When it comes to adoption, a lot of questions center around openness as both those creating an adoption plan and those seeking to adopt navigate the process. There are three types of adoptions: open, closed, and semi-open. As we collectively continue to learn more about the adoption process and the emotional well-being of both adopted children and birth parents, open adoption has become a more common option for everyone involved. In the past, all adoptions were closed, while currently, a very small percentage of adoptions fall into that category. There are many reasons and factors that lead to choosing the openness of adoption and various things to consider before making this important decision.
Open adoption means that birth parents have some sort of communication with the child after the adoption.
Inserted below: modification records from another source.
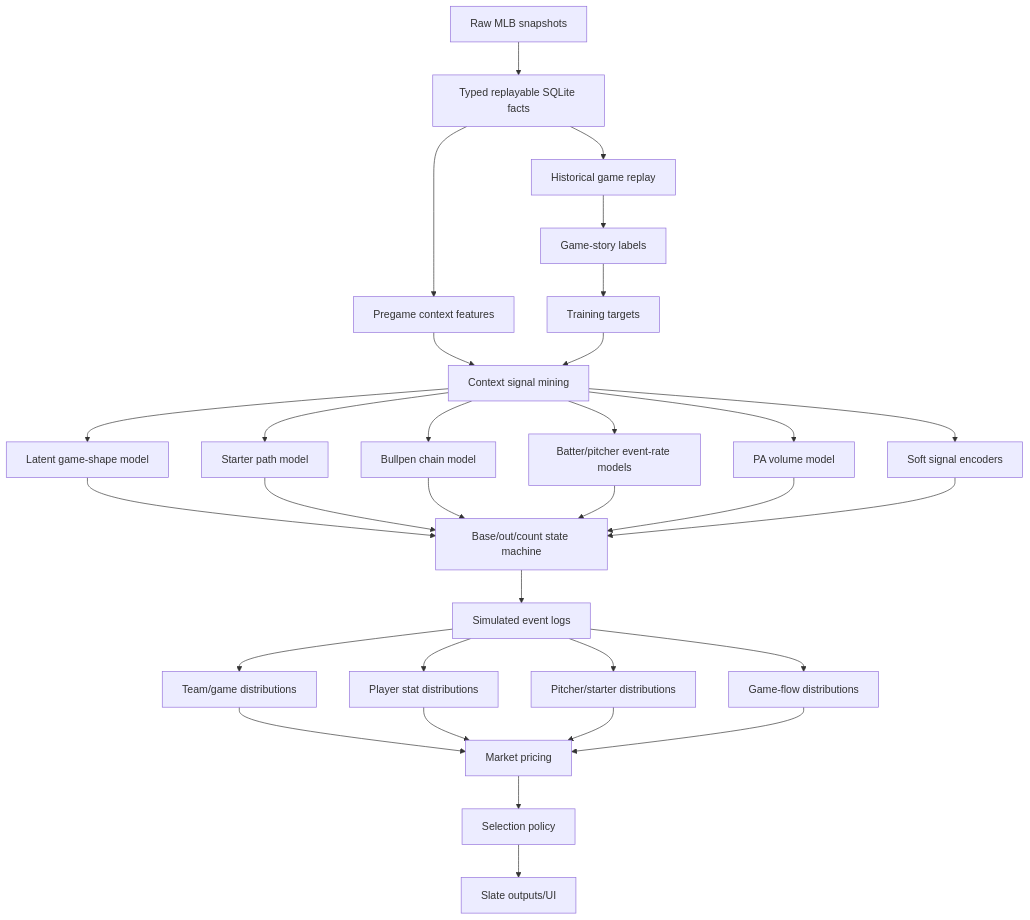
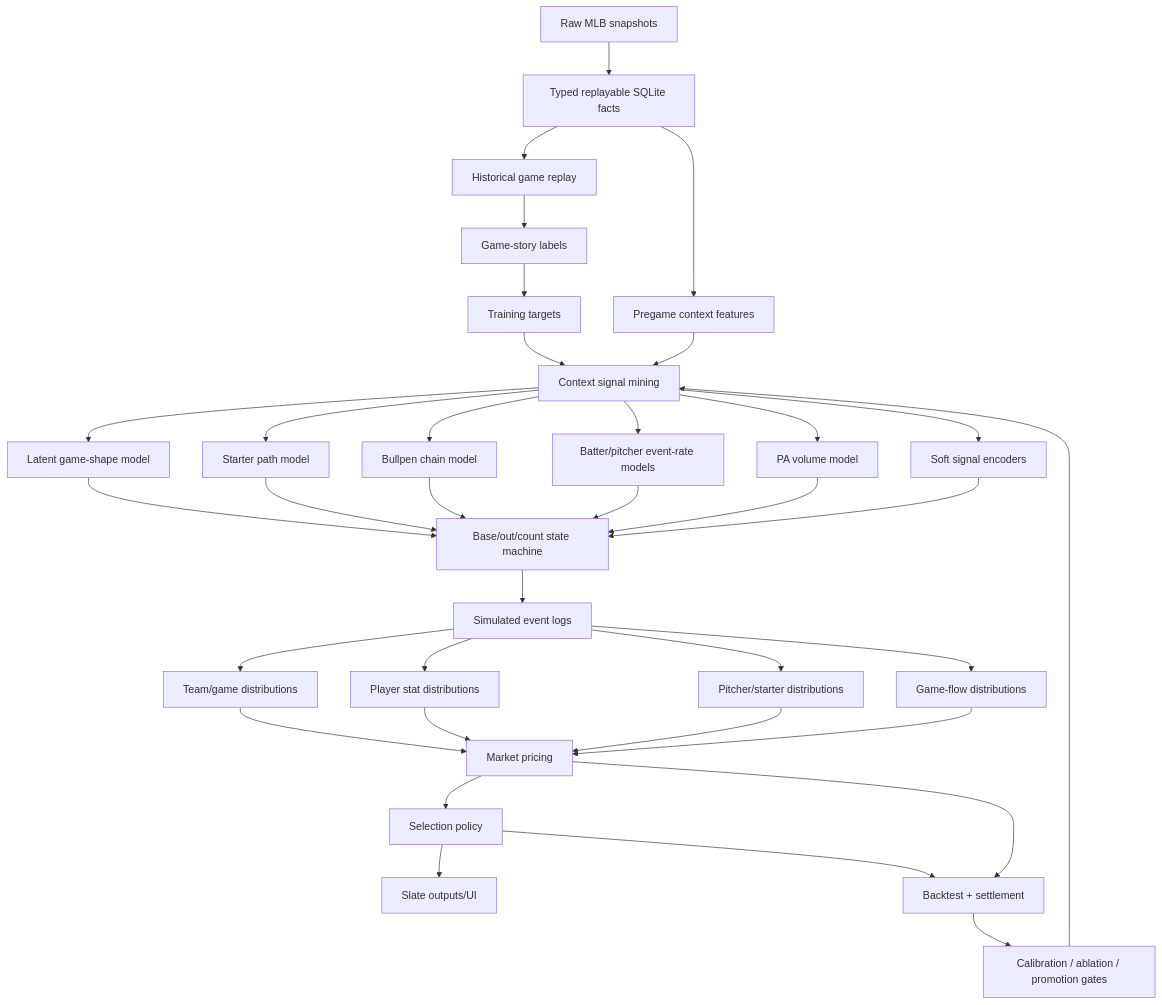
Before and after one commit to jiancchen/SlateAi: the first of 3 diagrams in research-m3/model-architecture-notes.md, drawn with Mermaid. The commit also changed other lines of this file and 8 other files, not shown here.

````diff
--- a/research-m3/model-architecture-notes.md
+++ b/research-m3/model-architecture-notes.md
@@ -46,38 +47,42 @@
 ```mermaid
 flowchart TD
   A["Raw MLB snapshots"] --> B["Typed replayable SQLite facts"]
   B --> C["Historical game replay"]
   C --> D["Game-story labels"]
   B --> E["Pregame context features"]
   D --> F["Training targets"]
   E --> G["Context signal mining"]
   F --> G
 
   G --> H["Latent game-shape model"]
   G --> I["Starter path model"]
   G --> J["Bullpen chain model"]
   G --> K["Batter/pitcher event-rate models"]
   G --> L["PA volume model"]
   G --> M["Soft signal encoders"]
 
   H --> N["Base/out/count state machine"]
   I --> N
   J --> N
   K --> N
   L --> N
   M --> N
 
   N --> O["Simulated event logs"]
   O --> P["Team/game distributions"]
   O --> Q["Player stat distributions"]
   O --> R["Pitcher/starter distributions"]
   O --> S["Game-flow distributions"]
 
   P --> T["Market pricing"]
   Q --> T
   R --> T
   S --> T
 
   T --> U["Selection policy"]
   U --> V["Slate outputs/UI"]
+  T --> W["Backtest + settlement"]
+  U --> W
+  W --> X["Calibration / ablation / promotion gates"]
+  X --> G
 ```
````
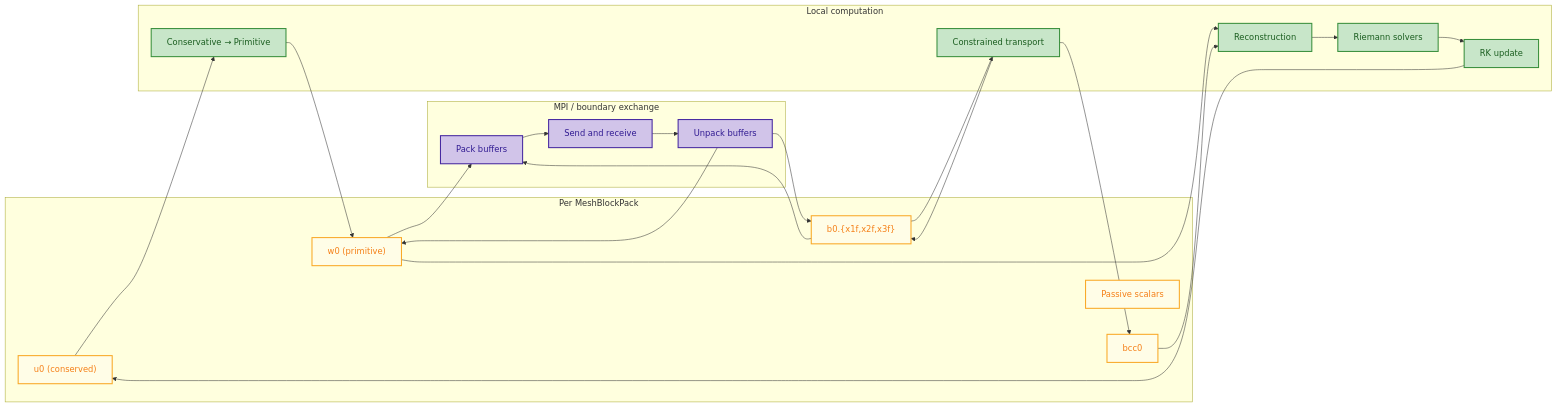
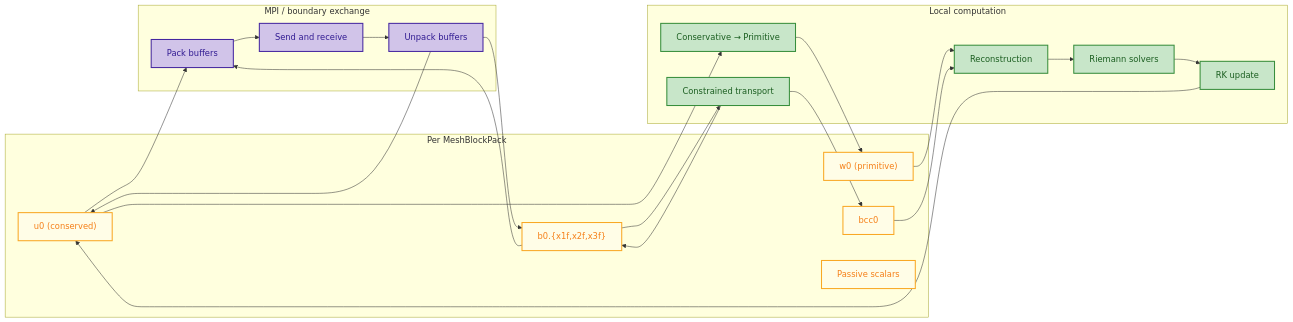
One commit to dfielding14/athenak changed the third of 3 diagrams in docs/source/flowcharts/system_architecture.md. Above: the diagram before and after it, drawn with Mermaid. The commit also changed other lines of this file and 56 other files, not shown here.

````diff
--- a/docs/source/flowcharts/system_architecture.md
+++ b/docs/source/flowcharts/system_architecture.md
@@ -202,54 +207,54 @@
 ```{mermaid}
 flowchart LR
     classDef data fill:#fffde7,stroke:#f9a825,stroke-width:2px,color:#f57f17;
     classDef compute fill:#c8e6c9,stroke:#388e3c,stroke-width:2px,color:#1b5e20;
     classDef comm fill:#d1c4e9,stroke:#4527a0,stroke-width:2px,color:#311b92;
 
     subgraph PACKDATA[Per MeshBlockPack]
         U0["u0 (conserved)"]
         W0["w0 (primitive)"]
         BFACE["b0.{x1f,x2f,x3f}"]
         BCC["bcc0"]
         SCALARS["Passive scalars"]
     end
     class U0,W0,BFACE,BCC,SCALARS data
 
     subgraph COMPUTE[Local computation]
         C2P[Conservative → Primitive]
         RECON[Reconstruction]
         RIEMANN[Riemann solvers]
         UPDATE[RK update]
         CT[Constrained transport]
     end
     class C2P,RECON,RIEMANN,UPDATE,CT compute
 
     subgraph COMM[MPI / boundary exchange]
         PACKBUF["Pack buffers"]
         EXCHANGE["Send and receive"]
         UNPACK["Unpack buffers"]
     end
     class PACKBUF,EXCHANGE,UNPACK comm
 
     U0 --> C2P
     C2P --> W0
     W0 --> RECON
     RECON --> RIEMANN
     RIEMANN --> UPDATE
     UPDATE --> U0
     BFACE --> CT
     CT --> BFACE
     CT --> BCC
     BCC --> RECON
 
-    W0 --> PACKBUF
+    U0 --> PACKBUF
     BFACE --> PACKBUF
     PACKBUF --> EXCHANGE
     EXCHANGE --> UNPACK
-    UNPACK --> W0
+    UNPACK --> U0
     UNPACK --> BFACE
 
     click RECON "../modules/reconstruction.html"
     click RIEMANN "../modules/riemann_solvers.html"
     click CT "../modules/mhd.html#constrained-transport"
     click EXCHANGE "../modules/boundaries.html"
 ```
````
This varies so much. I know many birth parents who get to visit the families that have adopted their children numerous times a year and holidays, while some have an annual visit. Some open adoptions mean that communication is frequent between families through social media, phone calls, email, etc. Each situation is different based on the comfort level of the adults and children involved as well as various situations. Sometimes families live very far apart making visits not as easy.
Though in the past, open adoptions weren’t common, and in fact, for a long time, didn’t exist. However, today, thanks to articles like this, we know that only 5% of adoptions are closed, meaning 95% of adoptions have some level of openness.
If you’re not sure where to start or how to make plans for your open adoption, it’s best to contact an adoption professional to have these conversations. Birth parents often have already discussed what they would like to do moving forward with their social workers and counselors, so as an adoptive parent, it’s important to listen to make a sustainable plan.
Openness has benefits for birth parents and children alike, and by setting up a plan of visitation and/or communication, it can help everyone involved establish a routine.
Semi-open adoption is a choice that allows non-identifying information to be shared so that birth parents can have updates about their child. There are many reasons why a birth parent may feel more strongly about semi-open than full openness.
When we adopted our daughter, her birth mother had already asked to have a semi-open adoption and with the adoption agency, had worked out how this would look. For us, it is sending correspondence to the agency that is available when my daughter’s birth mother wishes to access it. She also can send correspondence to our family through the agency.
Semi-open adoption, like other levels of openness, looks different in various situations. Sometimes it is a more open line of communication. When we started the process, I was eager for an open adoption, but understood the needs of my daughter’s birth mother. I’m grateful that there is some openness in a way that is comfortable for her. In our case, we send pictures and an update every six months.
I have also spoken to others in the adoption community who have a semi-open adoption that has morphed into a more open adoption scenario as their child has gotten older, etc. Comparison is tricky in the adoption community though because there isn’t one scenario that is the same when it comes to adoption.
Again, and I can’t stress this enough, every family’s situation will look different. I know when we began the process, I had an idea in my head about how this would look based on other people’s stories and beautiful news stories about children being bridesmaids for their birth parents. But everyone has different lived experiences. Every child and every birth parent has different needs. There is no “one size fits all” scenario for adoption and openness.
For more information on semi-open adoption, click here.
As I mentioned, closed adoptions are very uncommon in the United States today. In a closed adoption, records are sealed and neither birth families nor adopted children can obtain information about one another. Though sometimes these records could be accessed at age 18, there was often little record other than the birth of the infant as other records could easily be lost or destroyed depending on the time period of the adoption.
This was very common in the Baby Scoop Era, a time between World War II and the 1970s when unwed mothers were often coerced to place their children for adoption and sign away their parental rights, only to often never see their children again. At the time, some felt that young mothers were ill equipped to make such decisions and their parents were unfortunately allowed to make such choices on their behalf. We know the psychological and emotional ramifications this had on not only birth mothers, but children as well. In fact, there are many adults who were adopted during this time period who are still suffering from this time period. It was also a time where many children didn’t know they were adopted as there was still a stigma behind it.
With this knowledge, many people wonder why closed adoption still exists. Past experiences show us that it doesn’t benefit anyone in the long run. However, in the small percentages of closed adoptions that do take place, it’s usually a safety precaution for a child in severe situations, like when violence or abuse is involved. Other than instances like this, it has been proven that closed adoptions have very few benefits.
Overall, openness is a discussion to have with both families and adoption professionals to work out what will be the best fit for all of you, and most importantly, your child.
For more frequently asked questions about adoptions (and the answers!) click here.